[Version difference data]
= Beginning of Section =
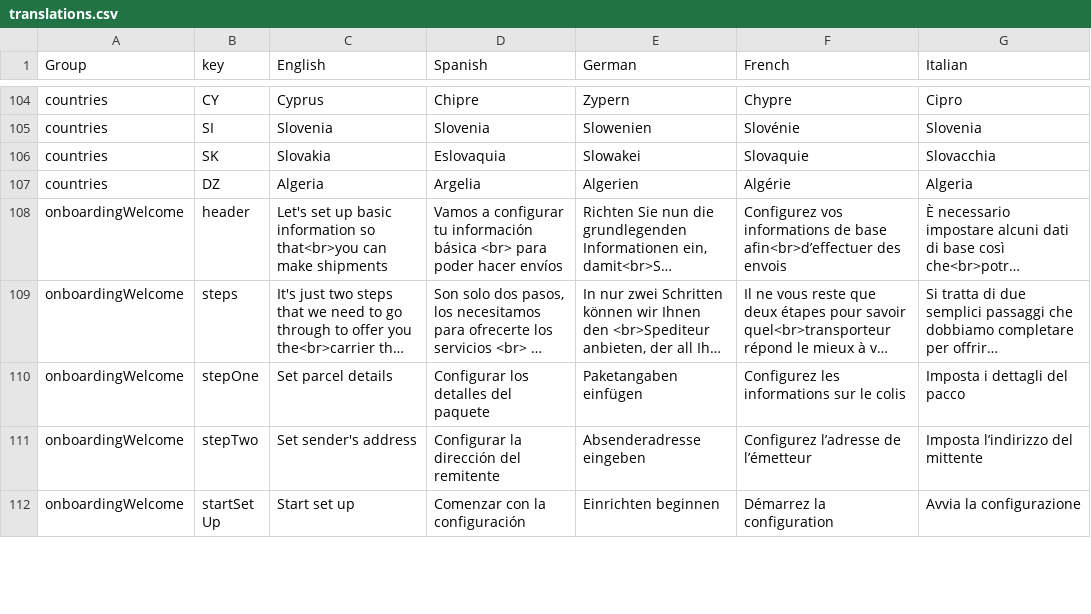
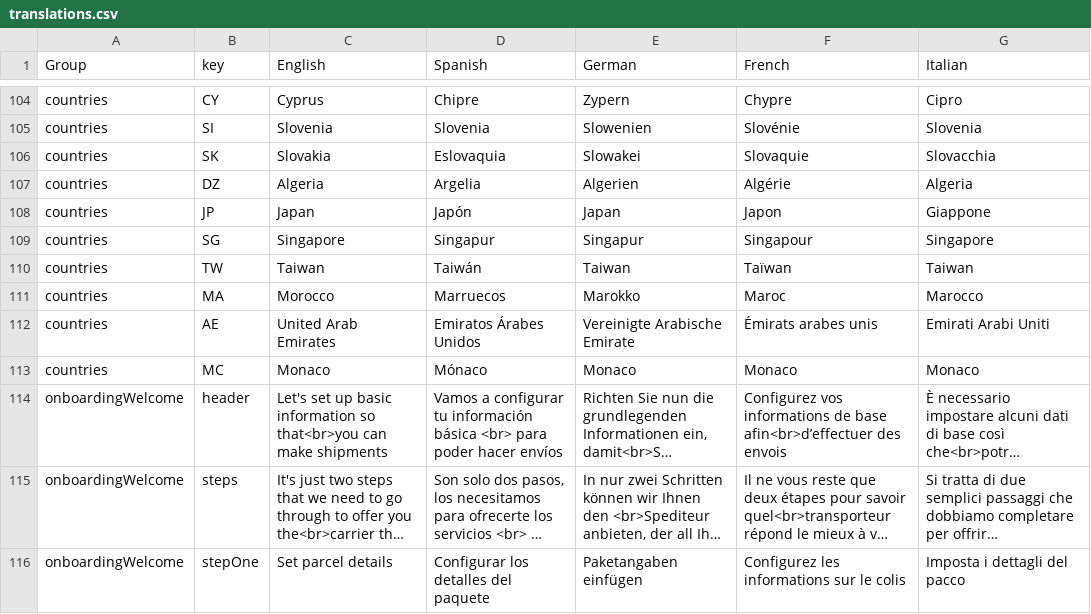
Before and after one commit to WordPressBugBounty/plugins-packlink-pro-shipping, a CSV file: packlink-pro-shipping/resources/packlink/countries/translations.csv, drawn as a sheet; only a part is shown, gaps mark what is left out; the shorter side is filled out with more unchanged rows; long unchanged cells end in …; the diff names each change by its address in the sheet, - before the commit and + after, or states it on an @@ line.

```diff
--- a/packlink-pro-shipping/resources/packlink/countries/translations.csv
+++ b/packlink-pro-shipping/resources/packlink/countries/translations.csv
+row 108: countries | JP | Japan | Japón | Japan | Japon | Giappone
+row 109: countries | SG | Singapore | Singapur | Singapur | Singapour | Singapore
+row 110: countries | TW | Taiwan | Taiwán | Taiwan | Taïwan | Taiwan
+row 111: countries | MA | Morocco | Marruecos | Marokko | Maroc | Marocco
+row 112: countries | AE | United Arab Emirates | Emiratos Árabes Unidos | Vereinigte Arabische Emirate | Émirats arabes unis | Emirati Arabi Uniti
+row 113: countries | MC | Monaco | Mónaco | Monaco | Monaco | Monaco
```
Also changed, not shown: 28 other files.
= End of Section =
= PROMPT =
Leaving the pictures aside, write out the entries above exactly.

= ANSWER SECTION =
Before and after one commit to WordPressBugBounty/plugins-packlink-pro-shipping, a CSV file: packlink-pro-shipping/resources/packlink/countries/translations.csv, drawn as a sheet; only a part is shown, gaps mark what is left out; the shorter side is filled out with more unchanged rows; long unchanged cells end in …; the diff names each change by its address in the sheet, - before the commit and + after, or states it on an @@ line.

```diff
--- a/packlink-pro-shipping/resources/packlink/countries/translations.csv
+++ b/packlink-pro-shipping/resources/packlink/countries/translations.csv
+row 108: countries | JP | Japan | Japón | Japan | Japon | Giappone
+row 109: countries | SG | Singapore | Singapur | Singapur | Singapour | Singapore
+row 110: countries | TW | Taiwan | Taiwán | Taiwan | Taïwan | Taiwan
+row 111: countries | MA | Morocco | Marruecos | Marokko | Maroc | Marocco
+row 112: countries | AE | United Arab Emirates | Emiratos Árabes Unidos | Vereinigte Arabische Emirate | Émirats arabes unis | Emirati Arabi Uniti
+row 113: countries | MC | Monaco | Mónaco | Monaco | Monaco | Monaco
```
Also changed, not shown: 28 other files.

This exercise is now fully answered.